■ **TASK**
Narrow the data below down to the lines containing "file".

**********

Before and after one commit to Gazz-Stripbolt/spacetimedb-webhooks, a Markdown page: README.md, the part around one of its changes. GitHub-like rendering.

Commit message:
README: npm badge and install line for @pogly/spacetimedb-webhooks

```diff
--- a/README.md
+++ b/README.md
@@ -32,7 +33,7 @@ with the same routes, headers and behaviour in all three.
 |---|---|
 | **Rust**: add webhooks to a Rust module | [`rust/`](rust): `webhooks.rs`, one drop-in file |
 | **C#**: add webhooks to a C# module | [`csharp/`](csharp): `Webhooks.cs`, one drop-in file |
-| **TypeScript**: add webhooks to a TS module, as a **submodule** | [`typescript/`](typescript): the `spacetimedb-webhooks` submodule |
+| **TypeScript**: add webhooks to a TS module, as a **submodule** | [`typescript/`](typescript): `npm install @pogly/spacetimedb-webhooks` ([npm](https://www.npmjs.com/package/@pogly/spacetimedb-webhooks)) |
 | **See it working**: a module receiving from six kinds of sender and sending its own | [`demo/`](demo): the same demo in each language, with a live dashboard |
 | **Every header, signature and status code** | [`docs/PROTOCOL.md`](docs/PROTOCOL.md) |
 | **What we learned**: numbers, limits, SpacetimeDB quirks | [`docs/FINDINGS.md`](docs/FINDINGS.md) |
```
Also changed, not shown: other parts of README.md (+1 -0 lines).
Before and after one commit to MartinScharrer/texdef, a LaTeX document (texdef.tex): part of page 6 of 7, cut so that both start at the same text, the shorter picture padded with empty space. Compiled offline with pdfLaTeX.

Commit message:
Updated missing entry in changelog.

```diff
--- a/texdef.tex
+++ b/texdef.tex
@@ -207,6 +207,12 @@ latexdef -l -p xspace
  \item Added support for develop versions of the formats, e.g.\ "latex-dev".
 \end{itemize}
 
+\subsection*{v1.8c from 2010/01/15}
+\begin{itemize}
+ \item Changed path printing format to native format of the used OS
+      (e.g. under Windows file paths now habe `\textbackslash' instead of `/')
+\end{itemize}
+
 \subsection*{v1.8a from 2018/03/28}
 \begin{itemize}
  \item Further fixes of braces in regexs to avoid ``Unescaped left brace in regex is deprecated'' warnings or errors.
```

**********

■ **RESPONSE TO THIS EXERCISE**
 | **Rust**: add webhooks to a Rust module | [`rust/`](rust): `webhooks.rs`, one drop-in file |
 | **C#**: add webhooks to a C# module | [`csharp/`](csharp): `Webhooks.cs`, one drop-in file |
+      (e.g. under Windows file paths now habe `\textbackslash' instead of `/')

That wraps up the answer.